#### WORK TO COMPLETE:
Pull out every line in the data that has the string "cella" in it.

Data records
────────────────────────────────────────
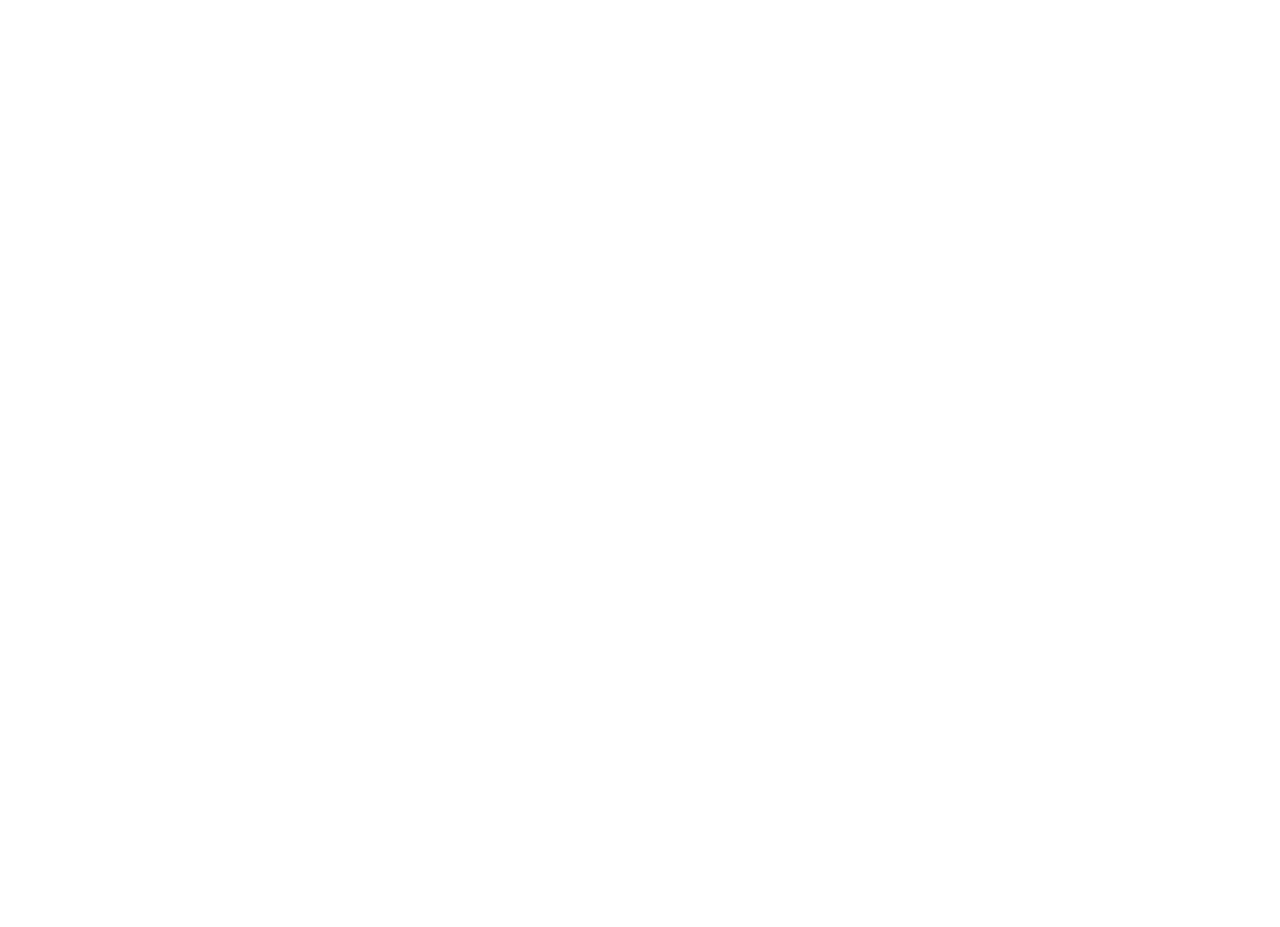
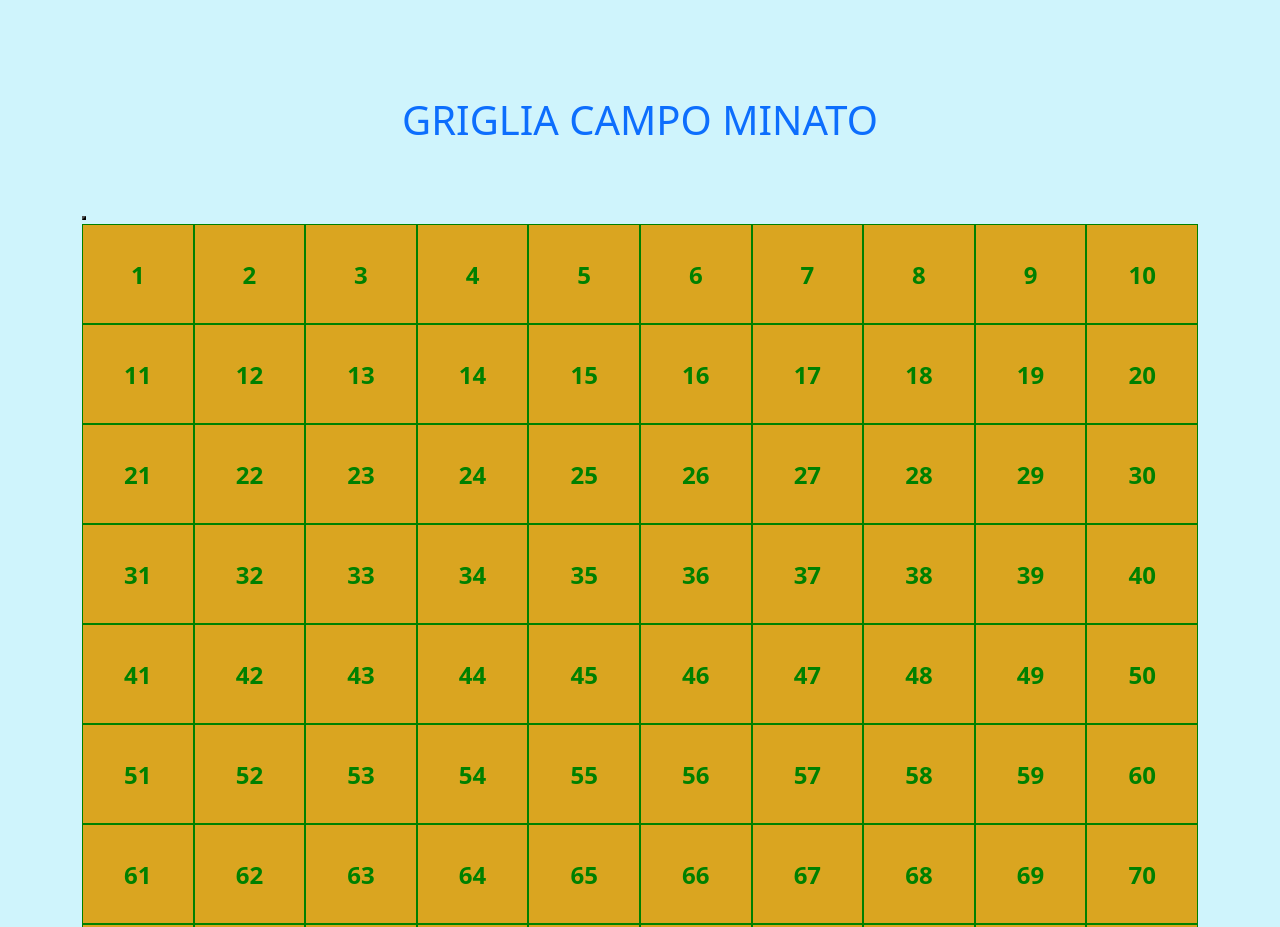
Before and after one commit to gabrielebottari/js-campominato-grid, a plain HTML site: page index.html in a window 1280 px wide. Shown: the top 927 px of the page. Before the commit the page ends 800 px from the top, so only its background shows below. Drawn offline with nearby package versions, Linux system fonts and the light colour scheme.

Commit message:
ADD grid w/out button

```diff
--- a/css/style.css
+++ b/css/style.css
@@ -10,3 +10,28 @@
 html {
     font-family: Arial, Helvetica, sans-serif;
 }
+
+
+#grid {
+    display: flex;
+    flex-wrap: wrap;
+}
+
+#grid .cell {
+    width: 10%;
+    height: 100px;
+    line-height: 100px;
+    text-align: center;
+    font-size: 1.5em;
+    font-weight: bold;
+    border: 1px solid green;
+    background-color: goldenrod;
+    color: green;
+    cursor: pointer;
+}
+
+#grid .cell.active {
+    background-color: green;
+    border: 1px solid goldenrod;
+    color: goldenrod;
+}
--- a/index.html
+++ b/index.html
@@ -15,7 +15,21 @@
         <!-- CSS -->
         <link rel="stylesheet" href="css/style.css">
     </head>
-    <body>
+    <body class="bg-info-subtle p-5">
+
+        <h1 class="text-primary text-center text-uppercase fs-1 py-5">
+            Griglia Campo Minato
+        </h1>
+
+        <div class="container">
+
+            <button onclick=""></button>
+
+            <div id="grid">
+
+            </div>
+
+        </div>
 
 
         <!-- Bootstrap Javascript -->
--- a/js/scripts.js
+++ b/js/scripts.js
@@ -1,2 +1,39 @@
-// Test funzionamento
-console.log('Template HTML CSS JS');
+    /*
+    Consegna
+L'utente clicca su un bottone che genererà una griglia di gioco quadrata.
+Ogni cella ha un numero progressivo, da 1 a 100.
+Ci saranno quindi 10 caselle per ognuna delle 10 righe.
+Quando l'utente clicca su ogni cella, la cella cliccata si colora di azzurro ed emetto un messaggio in console con il numero della cella cliccata.
+*/
+
+
+//assegno una costante al contenitore principale
+const grid = document.getElementById('grid');
+
+//con un ciclo faccio 100 interazioni
+for (let i = 1; i <= 100; i++) {
+
+    //creo per ogni ciclo un div
+    const cell = document.createElement('div');
+
+    //ogni ciclo metto il numero progressivo dentro alla cella
+    cell.innerHTML = i;
+
+    //metto la classe alla cella
+    cell.classList.add('cell');
+
+    //al click sulla cella parte la funzione
+    cell.addEventListener('click', function() {
+
+        //ogni cella selezionata verrà aggiunta la classe active, se già selezionata verrà tolta
+        this.classList.toggle('active');
+
+        //stampo in console il numero della cella
+        console.log('Hai cliccato sulla cella ' + this.innerHTML);
+
+    });
+
+    //inserisco la cella nella griglia
+    grid.appendChild(cell);
+
+}
```
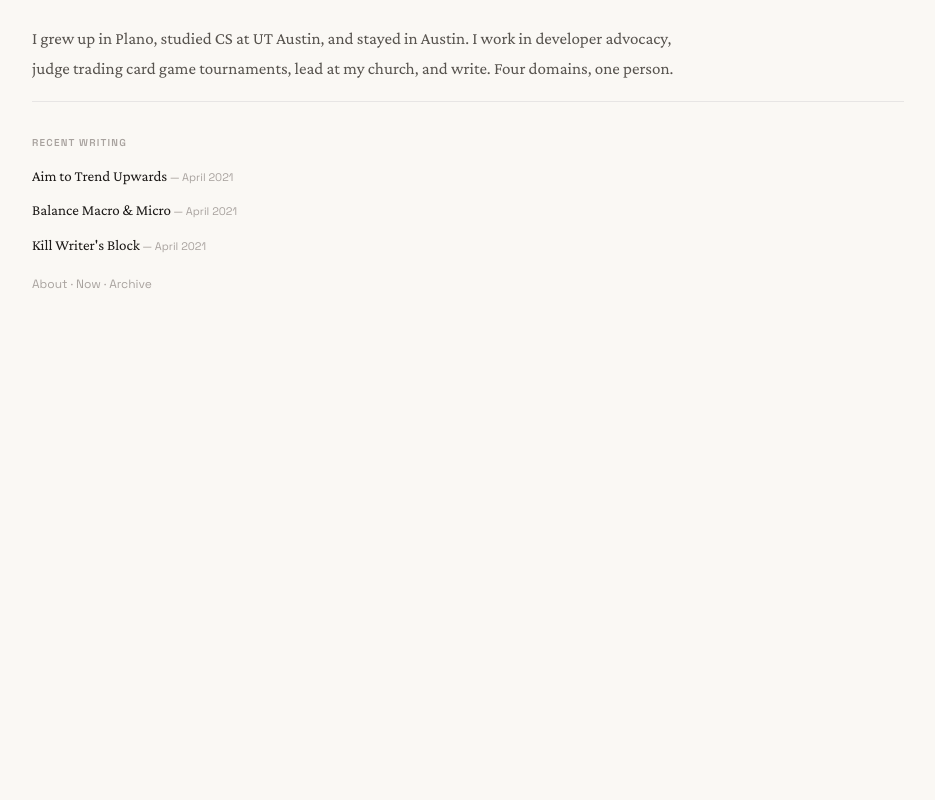
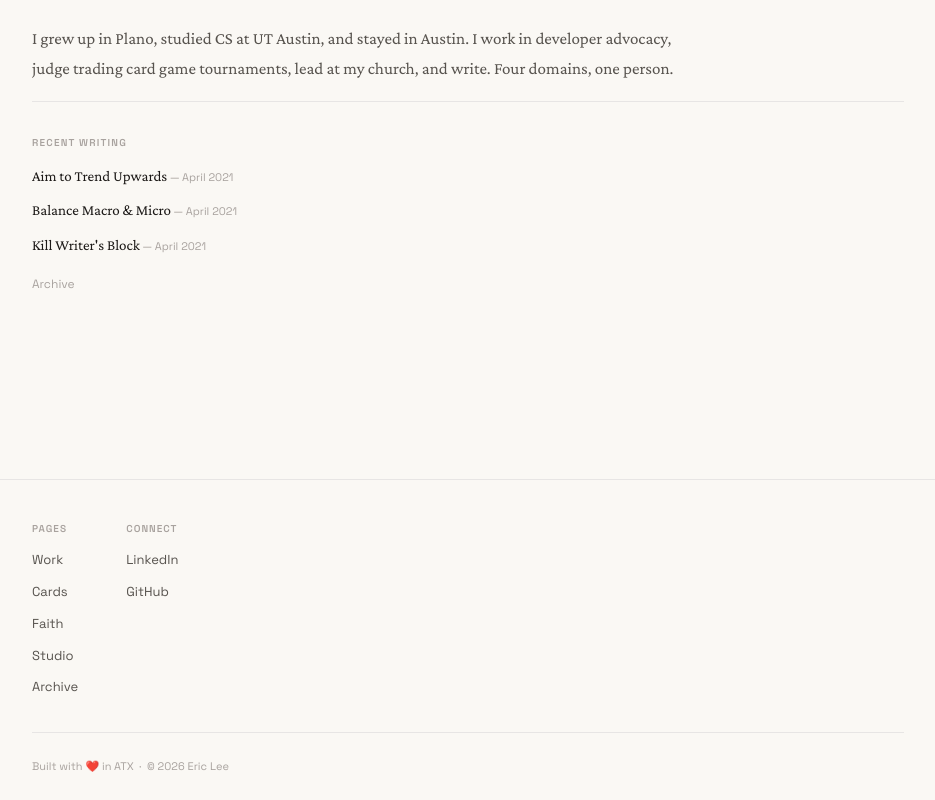
Before and after one commit to theCreedo/ericjmlee-next, a Next.js app: page / in a window 1280 px wide. Shown: the part 490-1290 px from the top of the page, without its empty margins (172-1107 px from the left). Before the commit the page ends 921 px from the top, so only its background shows below. Built offline with nearby package versions, Linux system fonts and the light colour scheme.

Commit message:
feat(nav): flatten nav and add SiteFooter
- Remove About and Now from nav; unroll domains as flat links
- Nav is now: Work · Cards · Faith · Studio · Archive
- Add SiteFooter component: Pages + Connect columns, colophon bar
- ExploreFooter nav trimmed to Archive only

```diff
--- a/components/ExploreFooter.js
+++ b/components/ExploreFooter.js
@@ -16,10 +16,6 @@ export default function ExploreFooter({ posts }) {
         ))}
       </div>
       <nav className={styles.nav}>
-        <Link href="/about">About</Link>
-        {' · '}
-        <Link href="/now">Now</Link>
-        {' · '}
         <Link href="/archive">Archive</Link>
       </nav>
     </div>
--- /dev/null
+++ b/components/SiteFooter.js
@@ -0,0 +1,35 @@
+import Link from 'next/link'
+import styles from './SiteFooter.module.css'
+
+export default function SiteFooter() {
+  return (
+    <footer className={styles.footer}>
+      <div className={styles.inner}>
+        <div className={styles.columns}>
+          <div className={styles.column}>
+            <p className={styles.colLabel}>Pages</p>
+            <nav className={styles.colLinks}>
+              <Link href="/work">Work</Link>
+              <Link href="/cards">Cards</Link>
+              <Link href="/faith">Faith</Link>
+              <Link href="/studio">Studio</Link>
+              <Link href="/archive">Archive</Link>
+            </nav>
+          </div>
+
+          <div className={styles.column}>
+            <p className={styles.colLabel}>Connect</p>
+            <nav className={styles.colLinks}>
+              <a href="http://linkedin.com/in/ericjmlee" target="_blank" rel="noopener noreferrer">LinkedIn</a>
+              <a href="https://github.com/theCreedo" target="_blank" rel="noopener noreferrer">GitHub</a>
+            </nav>
+          </div>
+        </div>
+
+        <p className={styles.colophon}>
+          Built with ❤️ in ATX &nbsp;·&nbsp; © {new Date().getFullYear()} Eric Lee
+        </p>
+      </div>
+    </footer>
+  )
+}
--- /dev/null
+++ b/components/SiteFooter.module.css
@@ -0,0 +1,59 @@
+.footer {
+  border-top: 1px solid var(--border);
+  margin-top: var(--space-12, 48px);
+  padding: var(--space-10, 40px) 0 var(--space-6, 24px);
+}
+
+.inner {
+  max-width: var(--max-content, 920px);
+  margin: 0 auto;
+  padding: 0 var(--space-6, 24px);
+}
+
+.columns {
+  display: flex;
+  gap: var(--space-12, 48px);
+  margin-bottom: var(--space-8, 32px);
+}
+
+.column {
+  display: flex;
+  flex-direction: column;
+}
+
+.colLabel {
+  font-family: var(--f-ui), system-ui, sans-serif;
+  font-size: 10px;
+  font-weight: 600;
+  letter-spacing: 0.1em;
+  text-transform: uppercase;
+  color: var(--faint);
+  margin: 0 0 var(--space-3, 12px);
+}
+
+.colLinks {
+  display: flex;
+  flex-direction: column;
+  gap: var(--space-2, 8px);
+}
+
+.colLinks a {
+  font-family: var(--f-ui), system-ui, sans-serif;
+  font-size: 13px;
+  color: var(--text);
+  text-decoration: none;
+  transition: color var(--t-fast);
+}
+
+.colLinks a:hover {
+  color: var(--ink);
+}
+
+.colophon {
+  font-family: var(--f-ui), system-ui, sans-serif;
+  font-size: 11px;
+  color: var(--faint);
+  margin: 0;
+  padding-top: var(--space-6, 24px);
+  border-top: 1px solid var(--border);
+}
--- a/components/layout.js
+++ b/components/layout.js
@@ -4,6 +4,7 @@ import styles from './layout.module.css'
 import utilStyles from '../styles/utils.module.css'
 import Link from 'next/link'
 import JsonLd from './JsonLd'
+import SiteFooter from './SiteFooter'
 import { useState } from 'react'
 import { useDarkMode } from '../pages/_app'
 
@@ -50,17 +51,10 @@ const PERSON_SCHEMA = {
 }
 
 const nav = [
-  { label: 'About', href: '/about' },
-  { label: 'Now', href: '/now' },
-  {
-    label: 'Domains',
-    children: [
-      { label: 'Work', href: '/work' },
-      { label: 'Cards', href: '/cards' },
-      { label: 'Faith', href: '/faith' },
-      { label: 'Studio', href: '/studio' },
-    ],
-  },
+  { label: 'Work',    href: '/work' },
+  { label: 'Cards',   href: '/cards' },
+  { label: 'Faith',   href: '/faith' },
+  { label: 'Studio',  href: '/studio' },
   { label: 'Archive', href: '/archive' },
 ]
 
@@ -106,24 +100,11 @@ export default function Layout({ children, home, project, experience, blog, news
             <span />
           </button>
           <ul className={`${styles.navLinks} ${navOpen ? styles.navLinksOpen : ''}`}>
-            {nav.map((item) =>
-              item.children ? (
-                <li key={item.label} className={`${styles.navItem} ${styles.navItemDropdown}`}>
-                  <span className={styles.navLink}>{item.label}</span>
-                  <ul className={styles.navDropdownMenu}>
-                    {item.children.map((child) => (
-                      <li key={child.label}>
-                        <Link href={child.href} className={styles.navLink}>{child.label}</Link>
-                      </li>
-                    ))}
-                  </ul>
-                </li>
-              ) : (
-                <li key={item.label} className={styles.navItem}>
-                  <Link href={item.href} className={styles.navLink}>{item.label}</Link>
-                </li>
-              )
-            )}
+            {nav.map((item) => (
+              <li key={item.label} className={styles.navItem}>
+                <Link href={item.href} className={styles.navLink}>{item.label}</Link>
+              </li>
+            ))}
           </ul>
           <button
             className={styles.navThemeToggle}
@@ -142,11 +123,7 @@ export default function Layout({ children, home, project, experience, blog, news
           </header>
         )}
         <main className={styles.contentContainer}>{children}</main>
-        {!home && (
-          <footer className={styles.pageFooter}>
-            <small>© Eric Lee {new Date().getFullYear()}</small>
-          </footer>
-        )}
+        <SiteFooter />
       </div>
     </div>
   )
```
────────────────────────────────────────
#### ANSWER SPACE:
+Ogni cella ha un numero progressivo, da 1 a 100.
+Quando l'utente clicca su ogni cella, la cella cliccata si colora di azzurro ed emetto un messaggio in console con il numero della cella cliccata.
+    //ogni ciclo metto il numero progressivo dentro alla cella
+    //metto la classe alla cella
+    //al click sulla cella parte la funzione
+        //ogni cella selezionata verrà aggiunta la classe active, se già selezionata verrà tolta
+        //stampo in console il numero della cella
+        console.log('Hai cliccato sulla cella ' + this.innerHTML);
+    //inserisco la cella nella griglia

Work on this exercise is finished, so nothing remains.